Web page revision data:
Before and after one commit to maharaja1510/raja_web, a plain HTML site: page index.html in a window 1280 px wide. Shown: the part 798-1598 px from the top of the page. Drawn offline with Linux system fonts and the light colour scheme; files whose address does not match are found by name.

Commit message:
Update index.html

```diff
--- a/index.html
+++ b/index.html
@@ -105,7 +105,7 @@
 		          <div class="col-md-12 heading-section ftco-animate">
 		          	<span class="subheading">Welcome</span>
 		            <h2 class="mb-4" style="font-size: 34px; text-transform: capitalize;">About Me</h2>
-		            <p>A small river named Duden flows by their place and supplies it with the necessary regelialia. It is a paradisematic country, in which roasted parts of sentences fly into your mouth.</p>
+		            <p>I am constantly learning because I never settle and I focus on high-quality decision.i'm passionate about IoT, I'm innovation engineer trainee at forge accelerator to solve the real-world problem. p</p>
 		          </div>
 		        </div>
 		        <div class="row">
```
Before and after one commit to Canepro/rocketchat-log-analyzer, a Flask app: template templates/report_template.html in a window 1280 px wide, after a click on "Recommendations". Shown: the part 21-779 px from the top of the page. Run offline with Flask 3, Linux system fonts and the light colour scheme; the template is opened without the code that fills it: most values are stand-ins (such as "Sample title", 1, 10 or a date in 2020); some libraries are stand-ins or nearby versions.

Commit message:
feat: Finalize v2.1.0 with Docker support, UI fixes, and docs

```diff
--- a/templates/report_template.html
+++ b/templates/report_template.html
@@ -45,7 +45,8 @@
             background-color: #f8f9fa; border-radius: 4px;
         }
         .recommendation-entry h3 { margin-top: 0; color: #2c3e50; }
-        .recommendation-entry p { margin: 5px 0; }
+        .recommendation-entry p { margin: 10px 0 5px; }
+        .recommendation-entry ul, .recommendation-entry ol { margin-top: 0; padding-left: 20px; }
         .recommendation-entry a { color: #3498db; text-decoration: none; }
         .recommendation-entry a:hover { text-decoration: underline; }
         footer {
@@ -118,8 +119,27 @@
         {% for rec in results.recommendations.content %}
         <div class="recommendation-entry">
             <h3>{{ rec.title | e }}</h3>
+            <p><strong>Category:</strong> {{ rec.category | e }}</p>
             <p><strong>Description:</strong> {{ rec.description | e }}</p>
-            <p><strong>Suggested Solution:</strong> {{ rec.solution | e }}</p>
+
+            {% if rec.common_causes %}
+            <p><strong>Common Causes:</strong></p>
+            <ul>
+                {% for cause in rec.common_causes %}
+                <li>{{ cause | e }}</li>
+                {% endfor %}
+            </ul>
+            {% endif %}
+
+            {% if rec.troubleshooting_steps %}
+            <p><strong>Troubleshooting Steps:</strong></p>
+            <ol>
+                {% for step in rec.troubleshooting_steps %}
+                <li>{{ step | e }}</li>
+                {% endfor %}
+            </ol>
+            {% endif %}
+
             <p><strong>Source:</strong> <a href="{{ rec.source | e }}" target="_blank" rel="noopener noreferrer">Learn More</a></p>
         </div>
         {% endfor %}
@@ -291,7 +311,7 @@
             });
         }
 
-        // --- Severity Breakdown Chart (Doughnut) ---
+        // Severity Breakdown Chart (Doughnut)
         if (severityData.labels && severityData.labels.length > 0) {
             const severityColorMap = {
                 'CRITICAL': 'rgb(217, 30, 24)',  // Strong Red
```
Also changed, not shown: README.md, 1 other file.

=== Description of the task ===
Restate the entries above, keeping every word intact.

=== Solution for this problem ===
Before and after one commit to maharaja1510/raja_web, a plain HTML site: page index.html in a window 1280 px wide. Shown: the part 798-1598 px from the top of the page. Drawn offline with Linux system fonts and the light colour scheme; files whose address does not match are found by name.

Commit message:
Update index.html

```diff
--- a/index.html
+++ b/index.html
@@ -105,7 +105,7 @@
 		          <div class="col-md-12 heading-section ftco-animate">
 		          	<span class="subheading">Welcome</span>
 		            <h2 class="mb-4" style="font-size: 34px; text-transform: capitalize;">About Me</h2>
-		            <p>A small river named Duden flows by their place and supplies it with the necessary regelialia. It is a paradisematic country, in which roasted parts of sentences fly into your mouth.</p>
+		            <p>I am constantly learning because I never settle and I focus on high-quality decision.i'm passionate about IoT, I'm innovation engineer trainee at forge accelerator to solve the real-world problem. p</p>
 		          </div>
 		        </div>
 		        <div class="row">
```
Before and after one commit to Canepro/rocketchat-log-analyzer, a Flask app: template templates/report_template.html in a window 1280 px wide, after a click on "Recommendations". Shown: the part 21-779 px from the top of the page. Run offline with Flask 3, Linux system fonts and the light colour scheme; the template is opened without the code that fills it: most values are stand-ins (such as "Sample title", 1, 10 or a date in 2020); some libraries are stand-ins or nearby versions.

Commit message:
feat: Finalize v2.1.0 with Docker support, UI fixes, and docs

```diff
--- a/templates/report_template.html
+++ b/templates/report_template.html
@@ -45,7 +45,8 @@
             background-color: #f8f9fa; border-radius: 4px;
         }
         .recommendation-entry h3 { margin-top: 0; color: #2c3e50; }
-        .recommendation-entry p { margin: 5px 0; }
+        .recommendation-entry p { margin: 10px 0 5px; }
+        .recommendation-entry ul, .recommendation-entry ol { margin-top: 0; padding-left: 20px; }
         .recommendation-entry a { color: #3498db; text-decoration: none; }
         .recommendation-entry a:hover { text-decoration: underline; }
         footer {
@@ -118,8 +119,27 @@
         {% for rec in results.recommendations.content %}
         <div class="recommendation-entry">
             <h3>{{ rec.title | e }}</h3>
+            <p><strong>Category:</strong> {{ rec.category | e }}</p>
             <p><strong>Description:</strong> {{ rec.description | e }}</p>
-            <p><strong>Suggested Solution:</strong> {{ rec.solution | e }}</p>
+
+            {% if rec.common_causes %}
+            <p><strong>Common Causes:</strong></p>
+            <ul>
+                {% for cause in rec.common_causes %}
+                <li>{{ cause | e }}</li>
+                {% endfor %}
+            </ul>
+            {% endif %}
+
+            {% if rec.troubleshooting_steps %}
+            <p><strong>Troubleshooting Steps:</strong></p>
+            <ol>
+                {% for step in rec.troubleshooting_steps %}
+                <li>{{ step | e }}</li>
+                {% endfor %}
+            </ol>
+            {% endif %}
+
             <p><strong>Source:</strong> <a href="{{ rec.source | e }}" target="_blank" rel="noopener noreferrer">Learn More</a></p>
         </div>
         {% endfor %}
@@ -291,7 +311,7 @@
             });
         }
 
-        // --- Severity Breakdown Chart (Doughnut) ---
+        // Severity Breakdown Chart (Doughnut)
         if (severityData.labels && severityData.labels.length > 0) {
             const severityColorMap = {
                 'CRITICAL': 'rgb(217, 30, 24)',  // Strong Red
```
Also changed, not shown: README.md, 1 other file.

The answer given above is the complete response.